Trees for the Future continues to aid beneficiaries despite distancing challenges
Silver Spring, MD (May 7, 2020) – In an ongoing effort to prioritize staff and beneficiary health, nonprofit Trees for the Future is implementing remote communication systems to provide safe, effective training and alerts to program participants.
Trees for the Future (TREES) provides regenerative agroforestry training and education to smallholder farmers in the developing world. TREES is currently requiring all staff to work from home, but communication and training has not ceased, despite the challenges.
“Our model and approach requires a lot of hands on training, we meet with farmers to teach them how to rethink the way they farm so that they can ultimately lift themselves out of hunger and poverty,” says Executive Director John Leary. “Social distancing and self isolation are necessary, but we had to quickly think through how we could follow these safety guidelines and still get farmers the information and training they need to not only be successful, but become more resilient in the face of global crises like this.”
Typically, staff and farmers meet in person, but during COVID-19 they’re relying on cellphone calls and text messages. TREES developed a new ‘Remote Communications Recording’ tool within their existing monitoring and evaluation reporting system to document all calls, concerns, and communications with farmers. This helps the organization to track and aggregate information, provide advice on key concerns expressed across project areas, and develop target responses to needs in real time. Farmers can easily report issues to staff such as insect infestation or the need to get vegetables to market during the lockdown.

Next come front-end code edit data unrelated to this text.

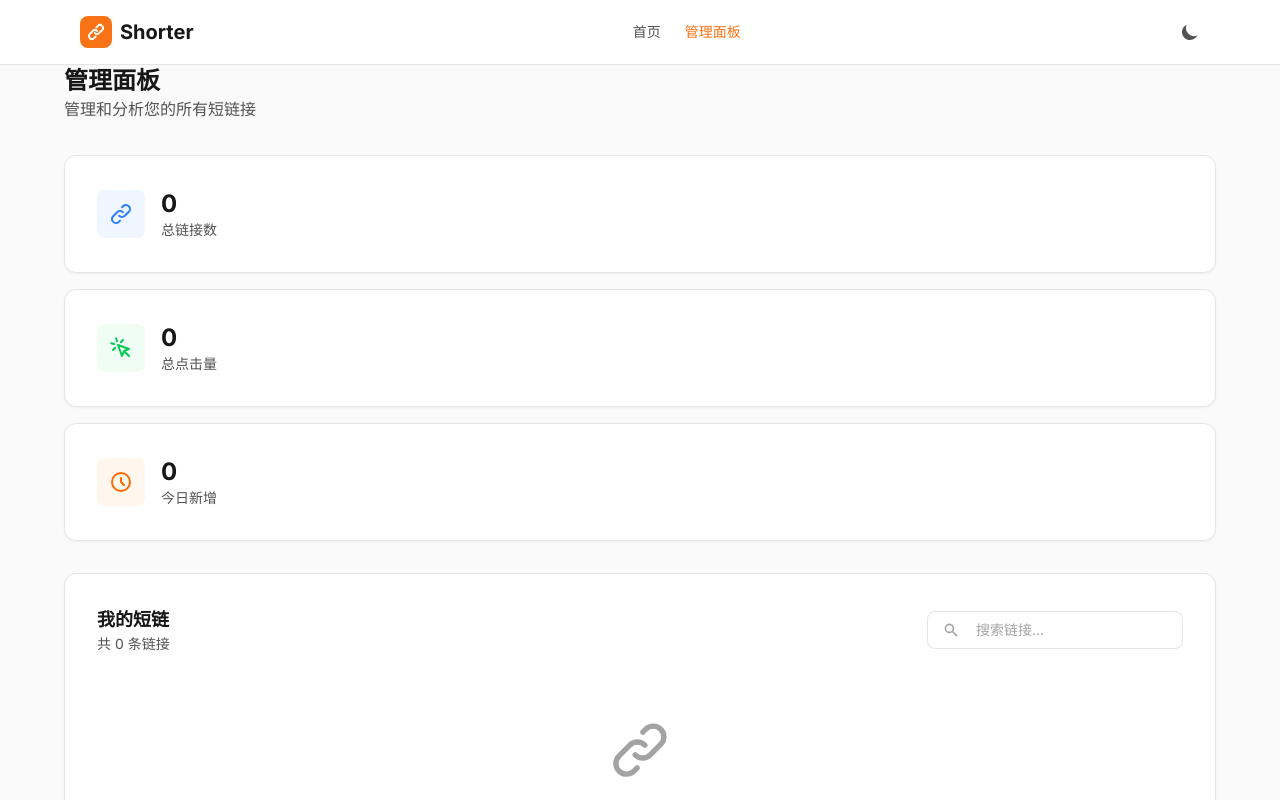
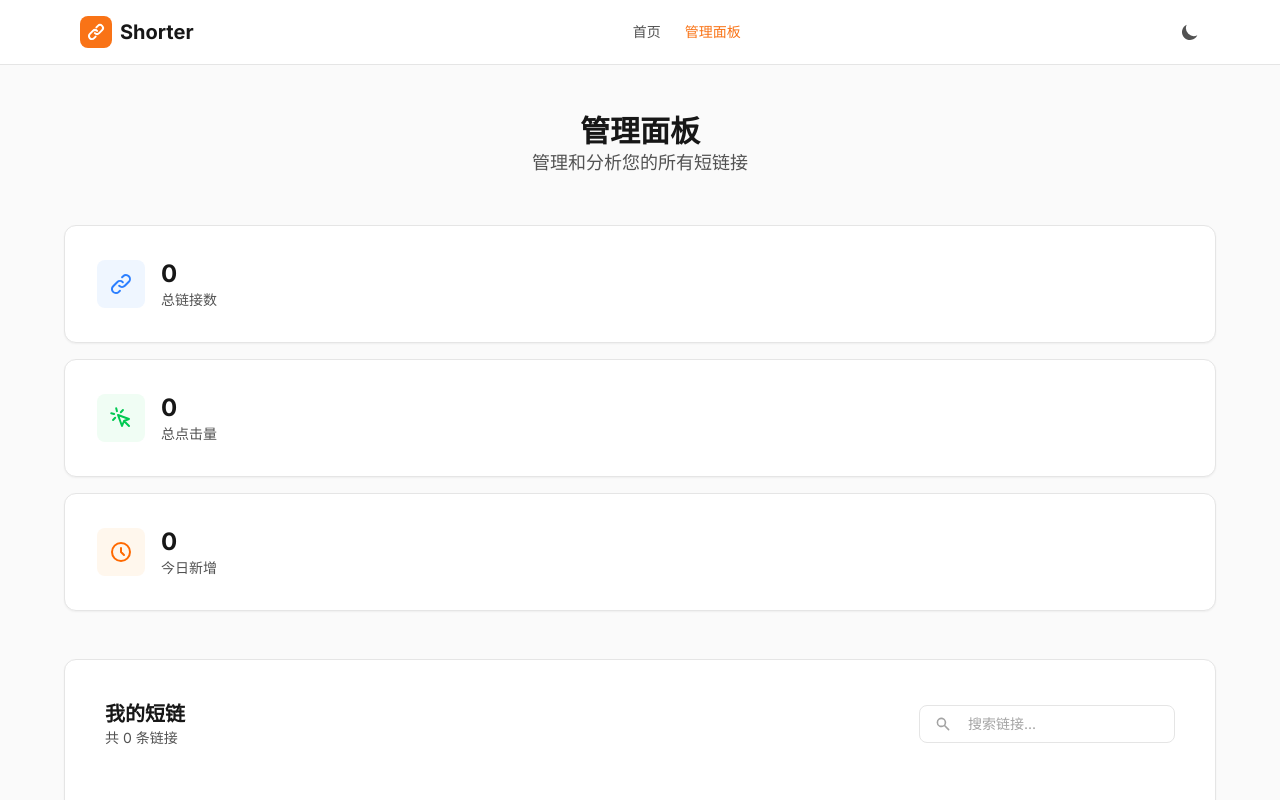
Before and after one commit to GEMILUXVII/shorter, a Vue app: page /dashboard in a window 1280 px wide. Shown: the top 800 px of the page. Built offline with nearby package versions, Linux system fonts and the light colour scheme.

Commit message:
style: improve dashboard spacing and layout

```diff
--- a/src/components/features/LinkItem.vue
+++ b/src/components/features/LinkItem.vue
@@ -34,7 +34,7 @@ function handleDelete() {
 </script>
 
 <template>
-  <div class="group flex items-center gap-4 p-4 bg-[var(--color-card)] border border-[var(--color-border)] rounded-xl hover:border-[var(--color-primary)] transition-all">
+  <div class="group flex items-center gap-5 p-5 bg-[var(--color-card)] border border-[var(--color-border)] rounded-xl hover:border-[var(--color-primary)] transition-all">
     <!-- Favicon / Domain icon -->
     <div class="flex-shrink-0 w-10 h-10 rounded-lg bg-[var(--color-bg-secondary)] flex items-center justify-center">
       <img
--- a/src/components/features/LinkList.vue
+++ b/src/components/features/LinkList.vue
@@ -41,11 +41,11 @@ function handleClearAll() {
 </script>
 
 <template>
-  <div class="space-y-4">
+  <div class="space-y-6">
     <!-- Header -->
     <div class="flex flex-col sm:flex-row items-start sm:items-center justify-between gap-4">
       <div>
-        <h3 class="text-lg font-semibold text-[var(--color-text)]">我的短链</h3>
+        <h3 class="text-xl font-semibold text-[var(--color-text)]">我的短链</h3>
         <p class="text-sm text-[var(--color-text-secondary)]">
           共 {{ linkStore.totalLinks }} 条链接
         </p>
@@ -80,7 +80,7 @@ function handleClearAll() {
     </div>
 
     <!-- Links list -->
-    <div v-if="!isEmpty" class="space-y-3">
+    <div v-if="!isEmpty" class="space-y-4">
       <TransitionGroup name="list">
         <LinkItem
           v-for="link in filteredLinks"
--- a/src/style.css
+++ b/src/style.css
@@ -130,6 +130,26 @@ body {
 
 .space-y-8 > * + * {
   margin-top: 2rem !important;
+}
+
+.space-y-6 > * + * {
+  margin-top: 1.5rem !important;
+}
+
+.space-y-5 > * + * {
+  margin-top: 1.25rem !important;
+}
+
+.space-y-4 > * + * {
+  margin-top: 1rem !important;
+}
+
+.gap-5 {
+  gap: 1.25rem !important;
+}
+
+.p-5 {
+  padding: 1.25rem !important;
 }
 
 .gap-8 {
--- a/src/views/DashboardView.vue
+++ b/src/views/DashboardView.vue
@@ -8,12 +8,12 @@ const linkStore = useLinkStore()
 </script>
 
 <template>
-  <div class="py-8 px-4 sm:px-6 lg:px-8">
-    <div class="max-w-6xl mx-auto space-y-8">
+  <div class="py-12 px-6 sm:px-8 lg:px-12">
+    <div class="max-w-6xl mx-auto space-y-12">
       <!-- Header -->
-      <div>
-        <h1 class="text-2xl font-bold text-[var(--color-text)]">管理面板</h1>
-        <p class="mt-1 text-[var(--color-text-secondary)]">管理和分析您的所有短链接</p>
+      <div class="text-center">
+        <h1 class="text-3xl font-bold text-[var(--color-text)]">管理面板</h1>
+        <p class="mt-3 text-lg text-[var(--color-text-secondary)]">管理和分析您的所有短链接</p>
       </div>
 
       <!-- Stats Panel -->
@@ -23,18 +23,18 @@ const linkStore = useLinkStore()
 
       <!-- Popular Links -->
       <section v-if="linkStore.popularLinks.length > 0">
-        <BaseCard>
-          <h3 class="text-lg font-semibold text-[var(--color-text)] mb-4">热门链接</h3>
-          <div class="space-y-3">
+        <BaseCard padding="lg">
+          <h3 class="text-xl font-semibold text-[var(--color-text)] mb-6">热门链接</h3>
+          <div class="space-y-4">
             <div
               v-for="(link, index) in linkStore.popularLinks"
               :key="link.id"
-              class="flex items-center gap-4 p-3 bg-[var(--color-bg-secondary)] rounded-lg"
+              class="flex items-center gap-5 p-4 bg-[var(--color-bg-secondary)] rounded-xl"
             >
               <!-- Rank -->
               <div
                 :class="[
-                  'flex-shrink-0 w-8 h-8 rounded-full flex items-center justify-center font-bold',
+                  'flex-shrink-0 w-10 h-10 rounded-full flex items-center justify-center font-bold text-lg',
                   index === 0 ? 'bg-yellow-100 text-yellow-700 dark:bg-yellow-900/30 dark:text-yellow-400' :
                   index === 1 ? 'bg-gray-100 text-gray-600 dark:bg-gray-800 dark:text-gray-300' :
                   index === 2 ? 'bg-orange-100 text-orange-700 dark:bg-orange-900/30 dark:text-orange-400' :
@@ -49,21 +49,21 @@ const linkStore = useLinkStore()
                 <a
                   :href="link.shortUrl"
                   target="_blank"
-                  class="text-sm font-medium text-[var(--color-primary)] hover:underline truncate block"
+                  class="text-base font-medium text-[var(--color-primary)] hover:underline truncate block"
                 >
                   {{ link.shortUrl.replace(/^https?:\/\//, '') }}
                 </a>
-                <p class="text-xs text-[var(--color-text-muted)] truncate">
+                <p class="text-sm text-[var(--color-text-muted)] truncate mt-1">
                   {{ link.originalUrl }}
                 </p>
               </div>
 
               <!-- Clicks -->
               <div class="flex-shrink-0 text-right">
-                <p class="text-sm font-medium text-[var(--color-text)]">
+                <p class="text-lg font-semibold text-[var(--color-text)]">
                   {{ (link.clicks || 0).toLocaleString() }}
                 </p>
-                <p class="text-xs text-[var(--color-text-muted)]">点击</p>
+                <p class="text-sm text-[var(--color-text-muted)]">点击</p>
               </div>
             </div>
           </div>
@@ -72,7 +72,7 @@ const linkStore = useLinkStore()
 
       <!-- All Links -->
       <section>
-        <BaseCard>
+        <BaseCard padding="lg">
           <LinkList />
         </BaseCard>
       </section>
```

Staff can provide COVID-19 updates and safety precautions as well as provide natural insecticide recipes and alert farmers of severe weather. Flooding is a particular concern in Kenya now, both for farmer safety as well as crop success.
Virtual training is another key component of TREES’ remote communication efforts. In April, training staff began recording simple, short videos in local languages to demonstrate practices that would typically be taught in person. In Senegal, for instance, staff filmed videos demonstrating seed preparation, soil preparation, and nursery care – all vital skills for farmers this time of year.
“We may be staying home, but we’re not abandoning the farmers we serve. As we embrace remote communication there is a more consistent flow of information and in some ways it feels like we’re more connected to farmers now than we’ve ever been before, ” Leary says. “It’s nursery season in Senegal and we had to get farmers the training and guidance they needed to stay on track in the program.”
The staff are distributing the videos to Lead Farmers via WhatsApp who can then send the videos to farmers who have smartphones. For those who cannot receive video, the Lead Farmers are talking them through each step over the phone.
“TREES staff and farmers are a community of problem solvers and are meeting the challenges of COVID-19 with perseverance and innovative solutions,” says Executive Director John Leary. “Although these are trying times, these necessary changes to our programs have proven our adaptability. As we think about the future of our work, we can expect to see some of these changes carry over into our projects long term, helping us to ultimately reach more people.”
Beyond improving remote communications, TREES is also emphasizing the importance of protection and coordinated assistance.
All staff have been provided with detailed instructions on best practices during COVID-19, including handwashing, limiting trips outside their homes, and social distancing.
One of the most pressing challenges program farmers face is accessing markets during COVID because of closures, restrictions, and evolving circumstances. TREES field staff are working to help farmers identify buyers while headquarters accelerates plans to provide farmers with educational materials on economics and marketing.
TREES has currently extended COVID-19 protocol through the end of May, with an understanding that the restrictions will be extended if necessary. Find the latest staff update here.
Trees for the Future is a 501 (c)(3) nonprofit headquartered in the United States and operating programs in Cameroon, Kenya, Senegal, Tanzania, and Uganda. Trees for the Future is ending hunger, poverty, and deforestation through regenerative agroforestry training.